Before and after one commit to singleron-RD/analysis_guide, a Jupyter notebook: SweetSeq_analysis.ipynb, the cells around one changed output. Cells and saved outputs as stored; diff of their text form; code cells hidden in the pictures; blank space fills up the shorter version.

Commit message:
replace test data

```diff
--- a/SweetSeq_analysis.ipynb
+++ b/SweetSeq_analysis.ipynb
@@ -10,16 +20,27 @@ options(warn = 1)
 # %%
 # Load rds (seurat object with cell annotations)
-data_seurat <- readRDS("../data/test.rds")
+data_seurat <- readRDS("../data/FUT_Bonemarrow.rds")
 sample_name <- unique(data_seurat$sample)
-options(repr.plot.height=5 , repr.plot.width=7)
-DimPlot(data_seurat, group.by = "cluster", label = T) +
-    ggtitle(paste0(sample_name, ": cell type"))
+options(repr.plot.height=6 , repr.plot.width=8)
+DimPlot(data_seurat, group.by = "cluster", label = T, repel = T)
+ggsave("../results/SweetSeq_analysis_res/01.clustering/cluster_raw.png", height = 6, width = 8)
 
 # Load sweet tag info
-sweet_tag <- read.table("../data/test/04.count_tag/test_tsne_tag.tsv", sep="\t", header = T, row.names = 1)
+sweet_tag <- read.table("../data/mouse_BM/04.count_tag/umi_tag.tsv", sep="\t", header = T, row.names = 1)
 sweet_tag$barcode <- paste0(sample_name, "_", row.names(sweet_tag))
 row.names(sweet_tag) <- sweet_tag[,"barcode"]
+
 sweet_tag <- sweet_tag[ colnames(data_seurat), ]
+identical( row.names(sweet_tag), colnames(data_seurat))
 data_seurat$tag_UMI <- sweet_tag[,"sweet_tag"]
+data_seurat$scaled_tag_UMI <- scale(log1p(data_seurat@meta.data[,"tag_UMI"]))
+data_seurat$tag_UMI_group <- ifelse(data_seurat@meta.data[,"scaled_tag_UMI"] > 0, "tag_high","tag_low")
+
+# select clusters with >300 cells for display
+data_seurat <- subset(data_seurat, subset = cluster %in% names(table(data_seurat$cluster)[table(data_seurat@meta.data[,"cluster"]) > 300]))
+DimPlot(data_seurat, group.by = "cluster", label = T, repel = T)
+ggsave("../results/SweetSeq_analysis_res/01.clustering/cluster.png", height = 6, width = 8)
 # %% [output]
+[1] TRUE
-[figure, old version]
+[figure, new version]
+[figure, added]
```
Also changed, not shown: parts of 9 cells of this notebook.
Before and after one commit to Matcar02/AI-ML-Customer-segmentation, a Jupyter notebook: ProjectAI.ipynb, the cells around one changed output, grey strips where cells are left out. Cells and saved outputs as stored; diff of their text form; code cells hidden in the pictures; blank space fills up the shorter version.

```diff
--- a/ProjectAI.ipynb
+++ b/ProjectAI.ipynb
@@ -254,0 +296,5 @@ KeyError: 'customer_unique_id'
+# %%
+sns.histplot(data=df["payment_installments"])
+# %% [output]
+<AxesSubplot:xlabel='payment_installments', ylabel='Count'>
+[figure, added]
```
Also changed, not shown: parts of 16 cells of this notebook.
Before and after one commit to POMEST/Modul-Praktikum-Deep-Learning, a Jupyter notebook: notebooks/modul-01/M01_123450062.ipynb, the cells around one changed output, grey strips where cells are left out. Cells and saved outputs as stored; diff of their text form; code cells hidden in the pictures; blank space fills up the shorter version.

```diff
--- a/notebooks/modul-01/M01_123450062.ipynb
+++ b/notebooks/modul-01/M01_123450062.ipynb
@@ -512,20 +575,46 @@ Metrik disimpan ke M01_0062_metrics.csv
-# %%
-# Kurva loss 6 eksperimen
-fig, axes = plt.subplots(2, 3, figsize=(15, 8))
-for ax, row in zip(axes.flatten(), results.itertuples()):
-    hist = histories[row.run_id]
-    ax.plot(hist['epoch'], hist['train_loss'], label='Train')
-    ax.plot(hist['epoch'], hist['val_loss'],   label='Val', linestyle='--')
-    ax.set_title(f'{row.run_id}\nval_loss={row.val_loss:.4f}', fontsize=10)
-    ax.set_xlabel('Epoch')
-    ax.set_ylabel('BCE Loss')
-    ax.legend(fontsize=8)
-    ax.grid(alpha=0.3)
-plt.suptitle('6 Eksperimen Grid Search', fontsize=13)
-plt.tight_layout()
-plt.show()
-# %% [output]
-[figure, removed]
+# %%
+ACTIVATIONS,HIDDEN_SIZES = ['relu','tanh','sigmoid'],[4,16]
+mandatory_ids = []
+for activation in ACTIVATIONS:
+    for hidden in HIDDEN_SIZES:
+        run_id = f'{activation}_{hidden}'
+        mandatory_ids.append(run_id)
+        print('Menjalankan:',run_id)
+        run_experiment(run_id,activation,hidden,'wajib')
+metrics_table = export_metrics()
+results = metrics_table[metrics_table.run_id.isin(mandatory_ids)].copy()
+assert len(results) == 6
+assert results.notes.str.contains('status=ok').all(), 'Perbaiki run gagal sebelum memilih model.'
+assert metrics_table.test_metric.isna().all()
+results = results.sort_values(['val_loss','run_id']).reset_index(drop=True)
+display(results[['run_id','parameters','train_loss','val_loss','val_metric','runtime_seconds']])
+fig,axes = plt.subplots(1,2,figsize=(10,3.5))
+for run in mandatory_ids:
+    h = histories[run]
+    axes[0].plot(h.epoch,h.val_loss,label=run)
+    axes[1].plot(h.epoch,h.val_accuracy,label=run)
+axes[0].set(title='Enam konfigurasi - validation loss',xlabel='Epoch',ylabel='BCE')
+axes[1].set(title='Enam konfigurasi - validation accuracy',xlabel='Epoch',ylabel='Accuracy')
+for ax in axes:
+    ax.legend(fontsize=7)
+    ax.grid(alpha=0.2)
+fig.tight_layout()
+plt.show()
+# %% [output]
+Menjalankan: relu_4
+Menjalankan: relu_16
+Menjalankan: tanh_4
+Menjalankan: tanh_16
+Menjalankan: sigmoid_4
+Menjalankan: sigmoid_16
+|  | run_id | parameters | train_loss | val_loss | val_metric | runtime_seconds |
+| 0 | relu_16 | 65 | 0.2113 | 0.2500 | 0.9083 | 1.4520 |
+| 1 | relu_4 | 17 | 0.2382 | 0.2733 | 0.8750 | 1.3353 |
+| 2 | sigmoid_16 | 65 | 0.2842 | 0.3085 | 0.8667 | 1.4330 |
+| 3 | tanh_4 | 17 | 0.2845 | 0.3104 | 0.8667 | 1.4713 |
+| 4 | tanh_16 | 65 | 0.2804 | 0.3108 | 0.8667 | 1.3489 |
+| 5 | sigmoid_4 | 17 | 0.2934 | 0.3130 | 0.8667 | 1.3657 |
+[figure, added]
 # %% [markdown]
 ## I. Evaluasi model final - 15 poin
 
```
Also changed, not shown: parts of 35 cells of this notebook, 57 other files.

┄┄┄┄┄┄┄┄┄┄

• _What the task asks_:
Copy all lines from the data above that contain the word "Menjalankan".

• _Result of the task_:
+        print('Menjalankan:',run_id)
+Menjalankan: relu_4
+Menjalankan: relu_16
+Menjalankan: tanh_4
+Menjalankan: tanh_16
+Menjalankan: sigmoid_4
+Menjalankan: sigmoid_16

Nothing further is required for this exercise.